A job order costing system is used to accumulate the costs associated with a specific batch of products. This system is most commonly used for small batch sizes, and especially when the products within each batch are different from the products created in other batches. In these situations, management wants to ensure that the costs incurred are reasonable when compared to the prices charged to customers. Without a job order system, it is likely that a business would quote the prices of some batches too low and incur losses that it is not aware of.
An accountant using a job order costing system may track job-specific information on a job cost sheet, or this information may be coded into a job order database, where each job is assigned a unique identifying number.
A job order costing system can be quite complex. It must track information from multiple sources, including the following:
- Supplier invoices, from which only those line items pertaining to a job should be charged to that job.
- Payroll records, from which the hours worked on a specific job are charged to that job, possibly also including payroll taxes, overtime, and shift differentials.
- Material costs, where inventory items are relieved from stock and charged to a job as used.
- An overhead allocation, which is derived from a cost pool and charged to each job based on some form of usage, such as labor hours incurred or machine hours used.
The number of sources of information and the volume of detail that may be associated with a job means that the underlying records could contain any number of errors. To mitigate the risk of errors, job order records must be scrutinized with great care. This is especially important when job costs will then be summarized and billed to customers under cost plus billing arrangements.

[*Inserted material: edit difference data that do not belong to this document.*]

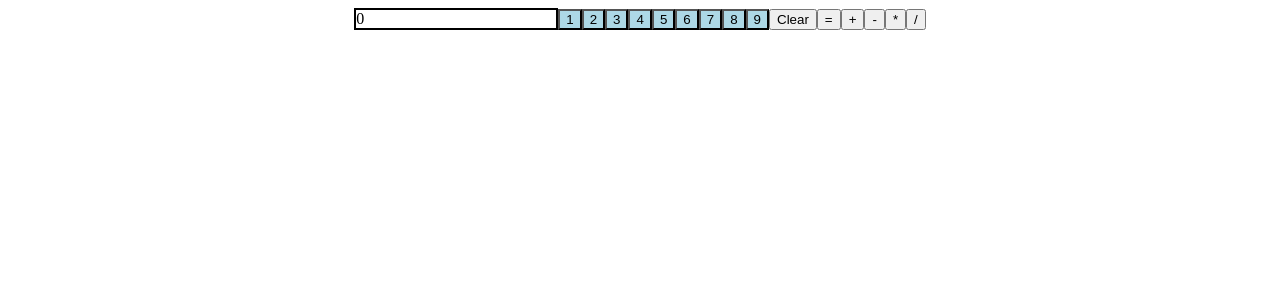
Repository: weazzyefff/Calculator-App
Page: index.html
An editor plug-in stored every save of this project. The page is shown before and after the next save, followed by the edit.
The browser window is 1280 px wide. The pictures show the whole page.

Above is the page before, as saved 2022-12-16 21:59:05.

After the next save:
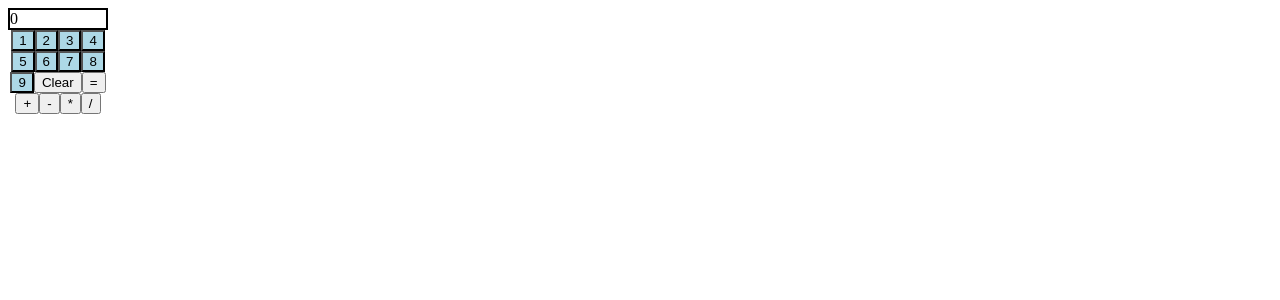
Saved 5 s later.
--- a/style.css
+++ b/style.css
@@ -1,5 +1,5 @@
 .container {
-    width: auto;
+    width: 100px;
     display: flex;
     flex-wrap: wrap;
     align-items: center;
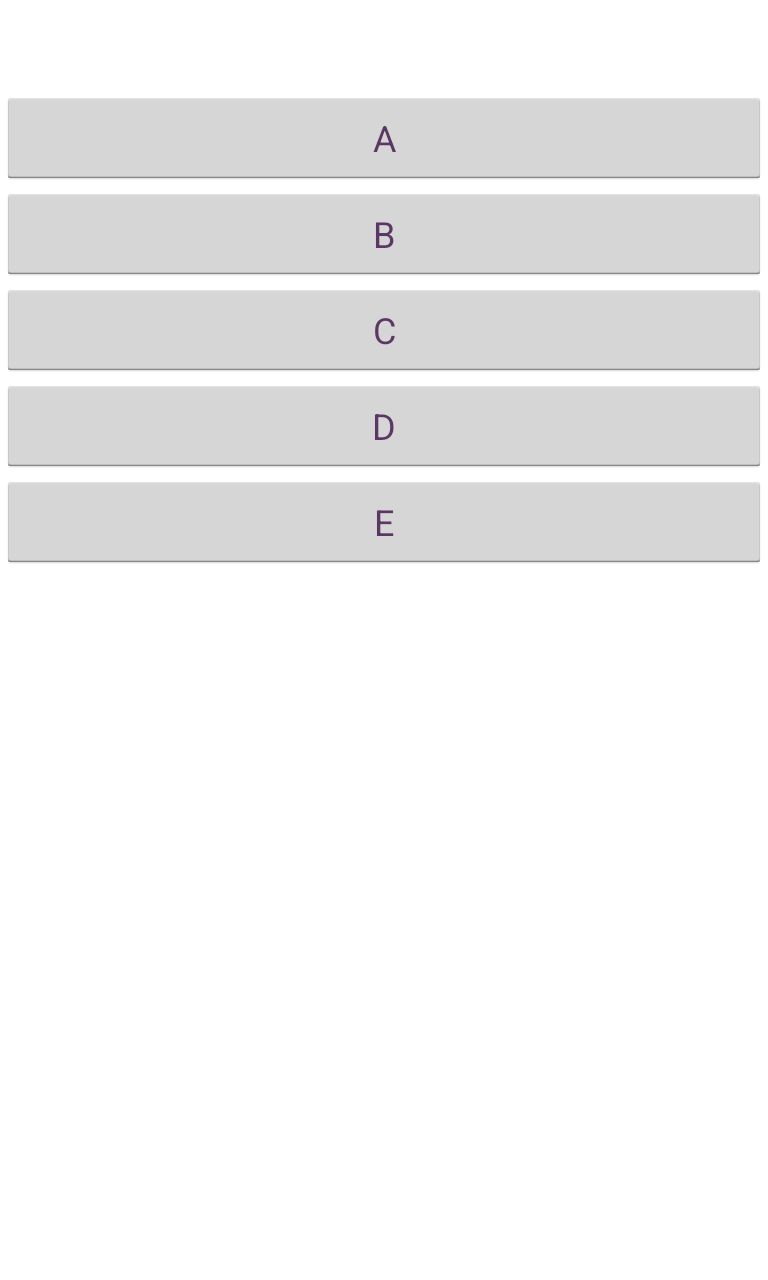
Repository: kurisutianmoscosa-zz/ojt
Layout: ANDROID DEVELOPMENT FILES - EASYABC/AndroidDev/EasyABC/res/layout/activity_second.xml
An editor plug-in stored every save of this project. The layout is shown before and after the next save, followed by the edit.
It is drawn on a 768 x 1280 px phone screen (xhdpi) without system bars, with theme AppTheme; the app's code is not run.

Above is the layout before, as saved 2013-05-01 16:38:38.

After the next save:
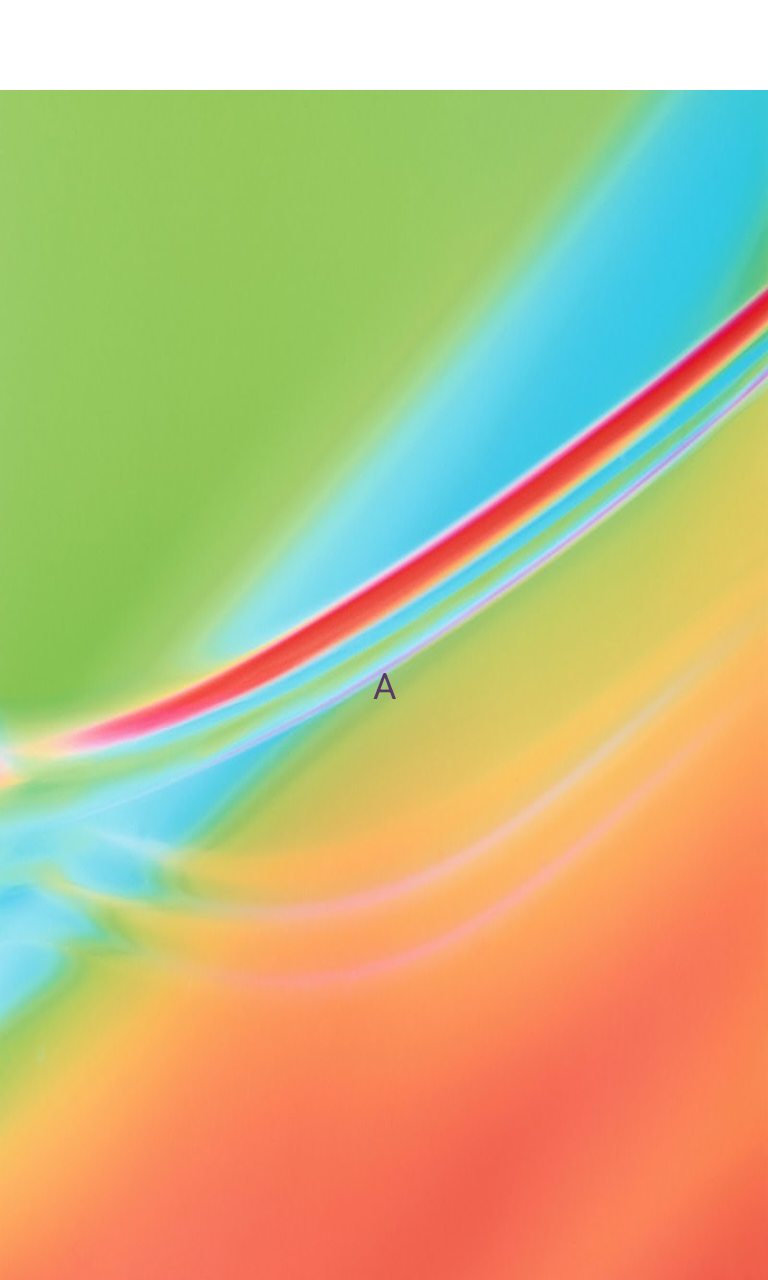
Saved 6 min 26 s later.
--- a/ANDROID DEVELOPMENT FILES - EASYABC/AndroidDev/EasyABC/res/layout/activity_second.xml
+++ b/ANDROID DEVELOPMENT FILES - EASYABC/AndroidDev/EasyABC/res/layout/activity_second.xml
@@ -12,7 +12,8 @@
         android:layout_marginTop="45dp"
         android:textColor="#5a3764"
         android:text="@string/alpha1"
-        android:onClick="a1" />
+        android:onClick="a1"
+        android:background="@drawable/second"/>
 
 
     <Button
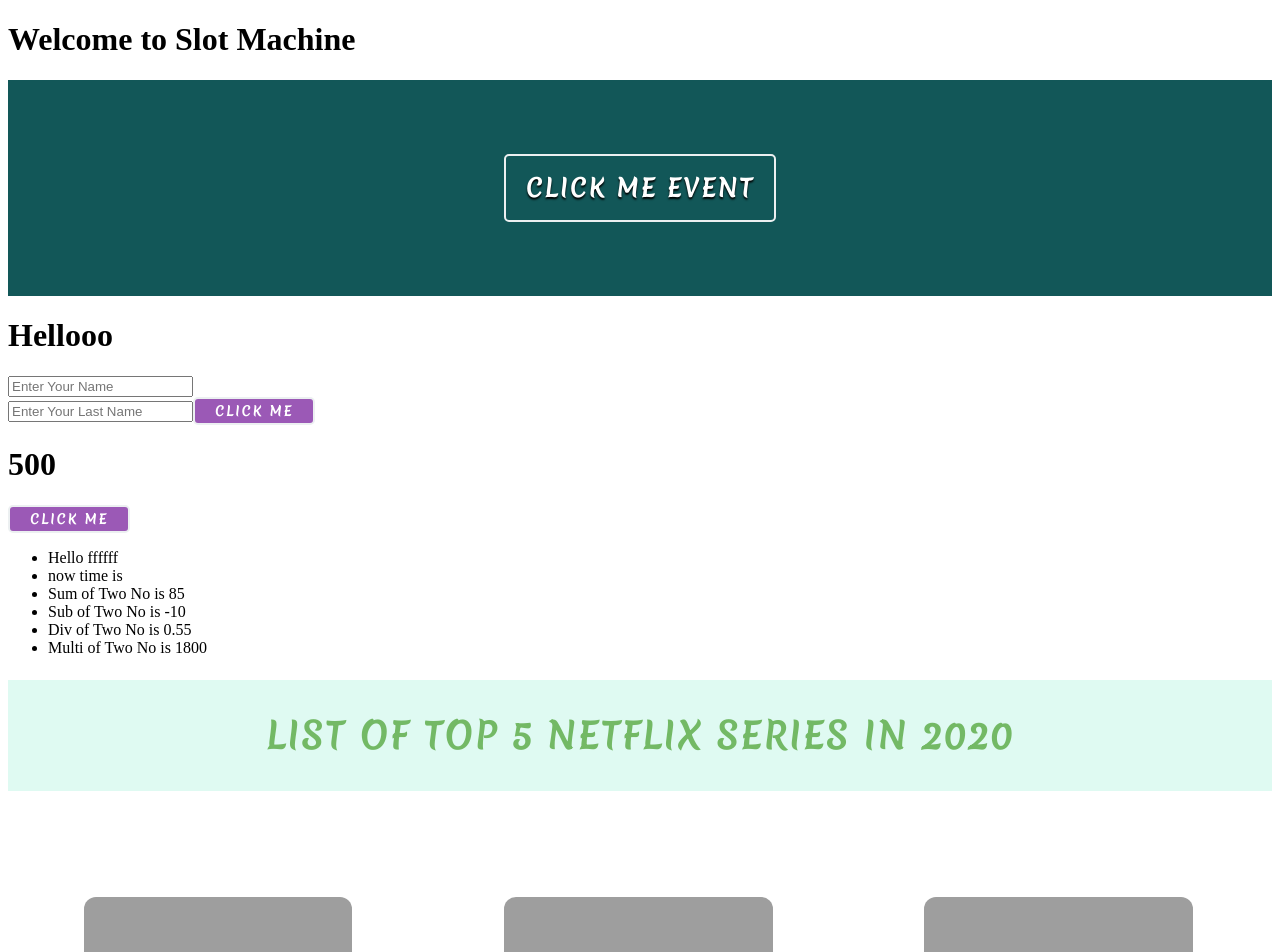
Repository: hardik2626/reactlearn2020
Page: /
The author's editor kept a copy of each file at every save. The page is drawn from the files as they stood at one save, then again after the next save.
The browser window is 1280 px wide. The pictures show the part of the page from y = 0 to 952 px (the page is 1920 px tall before and 2005 px after).
Pictures or frames that could not be fetched are drawn as grey boxes. The project was rebuilt for these pictures with package versions that can differ from the ones it lists, and the page was loaded fresh each time.

Above is the page before, as saved 2020-10-12 18:14:11.

After the next save:
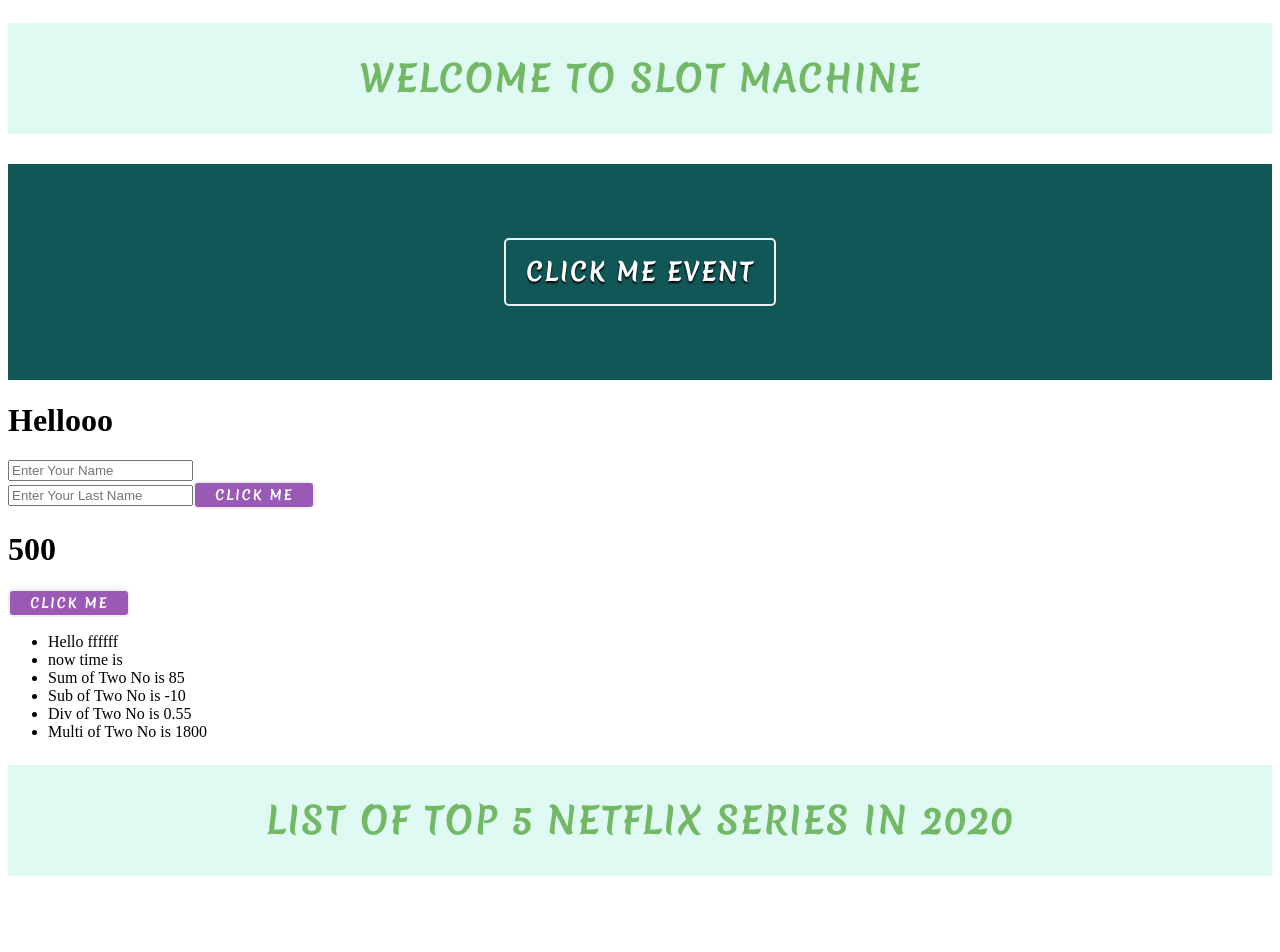
Saved 71 s later.
--- a/src/MachineGame.js
+++ b/src/MachineGame.js
@@ -3,7 +3,7 @@ import React, { Component } from 'react'
 const MachineGame = () =>{
     return(
         <>
-            <h1> Welcome to <span>Slot Machine</span>  </h1>
+            <h1 className="heading_style"> Welcome to <span tsyle={{fontWeight:'bold'}}>Slot Machine</span>  </h1>
         </>
     )
 }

In situations where large quantities of the same products are manufactured, a process costing system is used instead, since it provides a more streamlined approach to the related accounting.